In a series of two cases, the New Jersey state supreme court decided that the state constitution requires the exclusion of churches from state historic preservation grants. The state’s high court reached that conclusion even in light of the Supreme Court case from 2017, Trinity Lutheran Church of Columbia, Inc. v. Comer. The Court had held that it was a violation of the First Amendment’s Free Exercise Clause to exclude a church from a state playground resurfacing program just because the playground was run by a church.

The New Jersey grantmaking authorities that were sued for distributing grants to churches appealed the decision to the Supreme Court, but the Court denied review. While it is discouraging that a church can be cut off from public aid just because it is a church, a statement from Justice Kavanaugh and joined by Justices Alito and Gorsuch holds promise for the future: “Barring religious organizations because they are religious from a general historic preservation grants program is pure discrimination against religion.”

So why did the entire Court agree to deny review? As one outlet explains, although “Kavanaugh agreed with the court’s decision to decline to hear the case,” he noted “that factual uncertainty and the recency of his colleagues’ decision in Trinity Lutheran meant that neither the time nor the case was right for consideration.”

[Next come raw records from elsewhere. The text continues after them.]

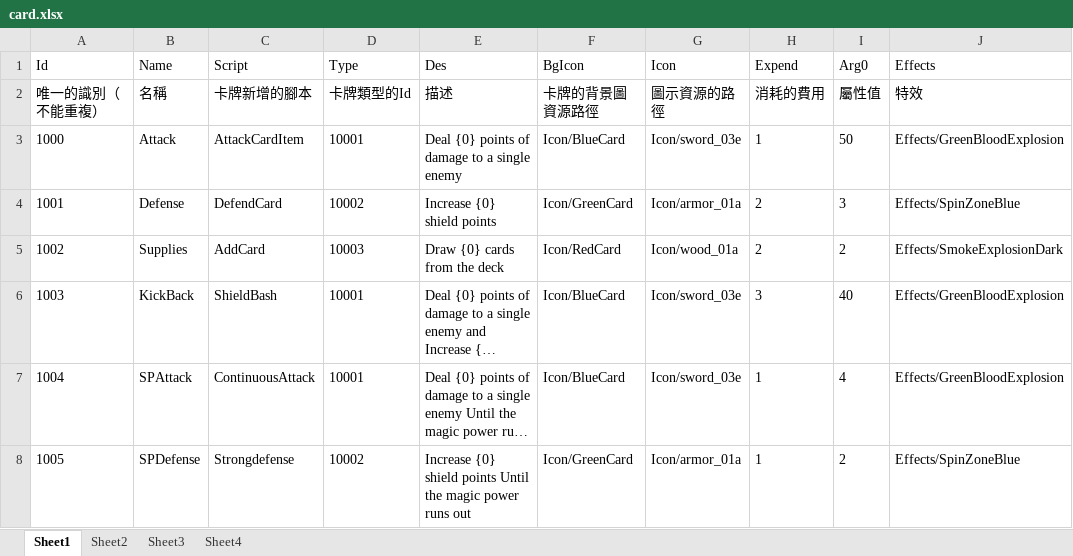
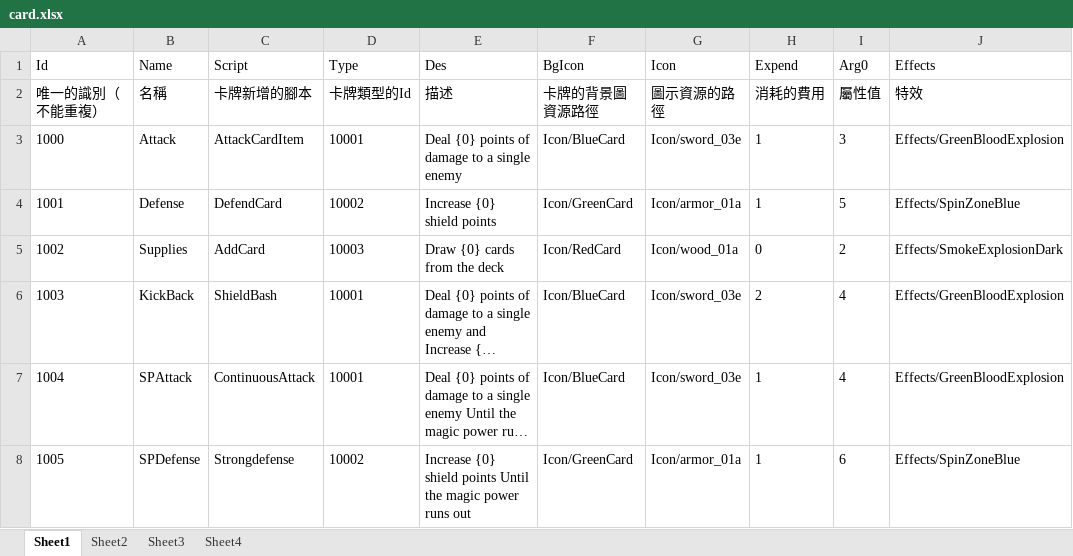
Before and after one commit to ChoiYuTat/FYP, an Excel workbook: ITE4116M/Assets/_Excel/card.xlsx, sheet Sheet1, drawn as a sheet; long unchanged cells end in …; values as stored, in another font and other column widths than the file's, no borders; the diff names each change by its address in the sheet, - before the commit and + after, or states it on an @@ line.

```diff
--- a/ITE4116M/Assets/_Excel/card.xlsx (sheet Sheet1)
+++ b/ITE4116M/Assets/_Excel/card.xlsx (sheet Sheet1)
-I3 (Arg0): 50
+I3 (Arg0): 3
-H4 (Expend): 2
+H4 (Expend): 1
-I4 (Arg0): 3
+I4 (Arg0): 5
-H5 (Expend): 2
+H5 (Expend): 0
-H6 (Expend): 3
+H6 (Expend): 2
-I6 (Arg0): 40
+I6 (Arg0): 4
-I8 (Arg0): 2
+I8 (Arg0): 6
```
Also changed, not shown: ITE4116M/Assets/_Excel/enemy.xlsx, 8 other files.
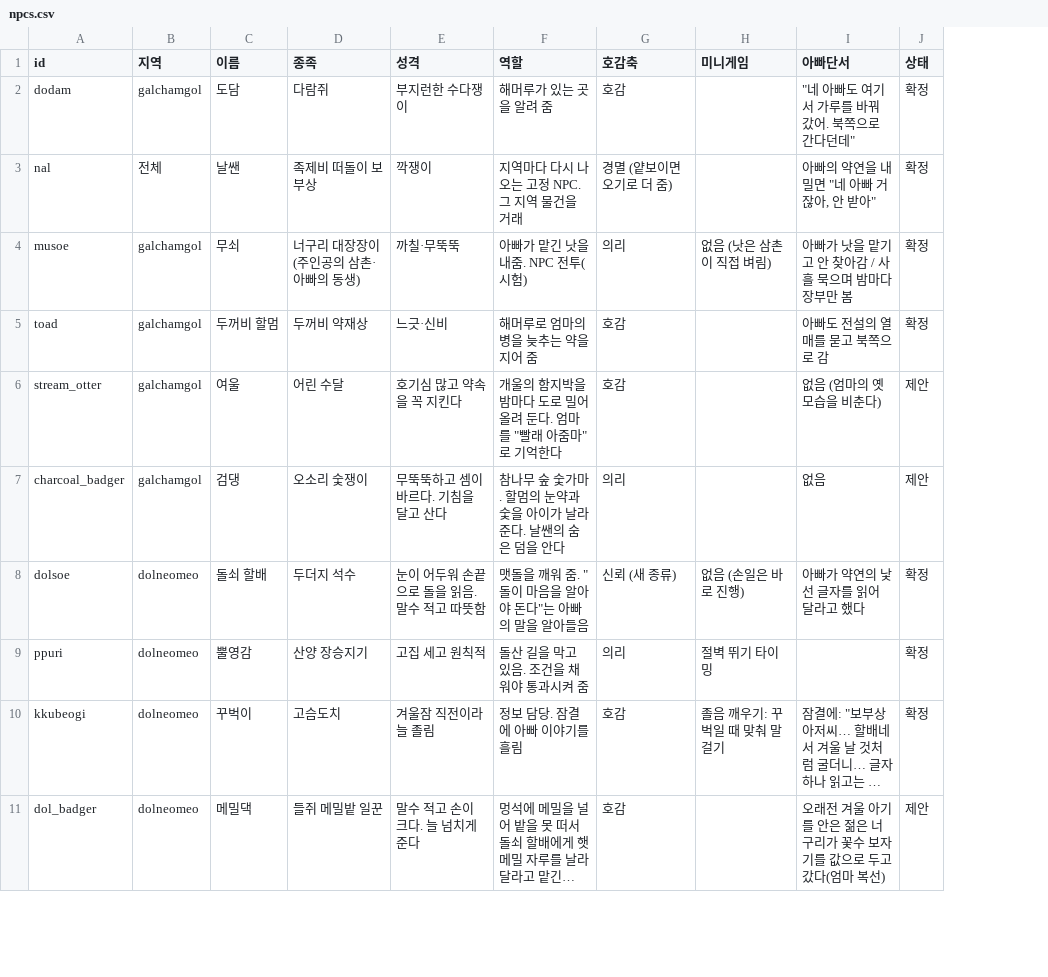
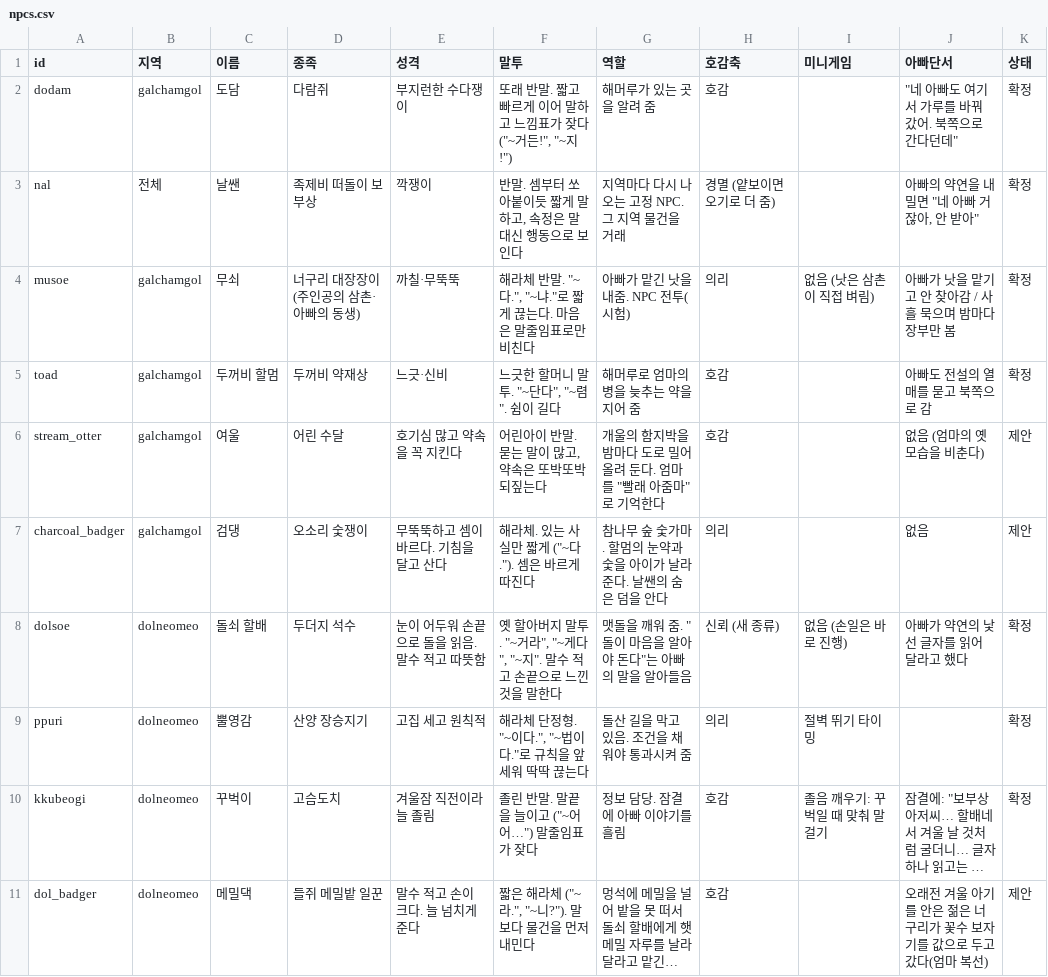
Before and after one commit to MATTTTJ/PACKOON, a CSV file: design/data/npcs.csv, drawn as a sheet; only a part is shown; long unchanged cells end in …; the diff names each change by its address in the sheet, - before the commit and + after, or states it on an @@ line.

```diff
--- a/design/data/npcs.csv
+++ b/design/data/npcs.csv
+column F (말투), rows 2-11: 또래 반말. 짧고 빠르게 이어 말하고 느낌표가 잦다 ("~거든!", "~지!") | 반말. 셈부터 쏘아붙이듯 짧게 말하고, 속정은 말 대신 행동으로 보인다 | 해라체 반말. "~다.", "~냐."로 짧게 끊는다. 마음은 말줄임표로만 비친다 | 느긋한 할머니 말투. "~단다", "~렴". 쉼이 길다 | 어린아이 반말. 묻는 말이 많고, 약속은 또박또박 되짚는다 | 해라체. 있는 사실만 짧게 ("~다."). 셈은 바르게 따진다 | 옛 할아버지 말투. "~거라", "~게다", "~지". 말수 적고 손끝으로 느낀 것을 말한다 | 해라체 단정형. "~이다.", "~법이다."로 규칙을 앞세워 딱딱 끊는다 | 졸린 반말. 말끝을 늘이고 ("~어어…") 말줄임표가 잦다 | 짧은 해라체 ("~라.", "~니?"). 말보다 물건을 먼저 내민다
```
Also changed, not shown: design/data/decisions.csv, 5 other files.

In other words, Justices Kavanaugh, Alito, and Gorsuch said it was the time to wait rather than act. In the meantime, it is important to emphasize why this is an important legal issue. In Trinity Lutheran, Chief Justice Roberts wrote that the consequence of the church’s exclusion from the playground resurfacing program was, “in all likelihood,” merely “a few extra scraped knees.” Similarly, the denial of historic preservation grants means that some churches will just have to ask private donors to take care of the termites, the rust, or the floorboards. However, as the Chief Justice reminded us, discrimination against religion in the public square would not be tolerated and is unconstitutional: the church’s exclusion “from a public benefit for which it is otherwise qualified, solely because it is a church, is odious to our Constitution all the same, and cannot stand.”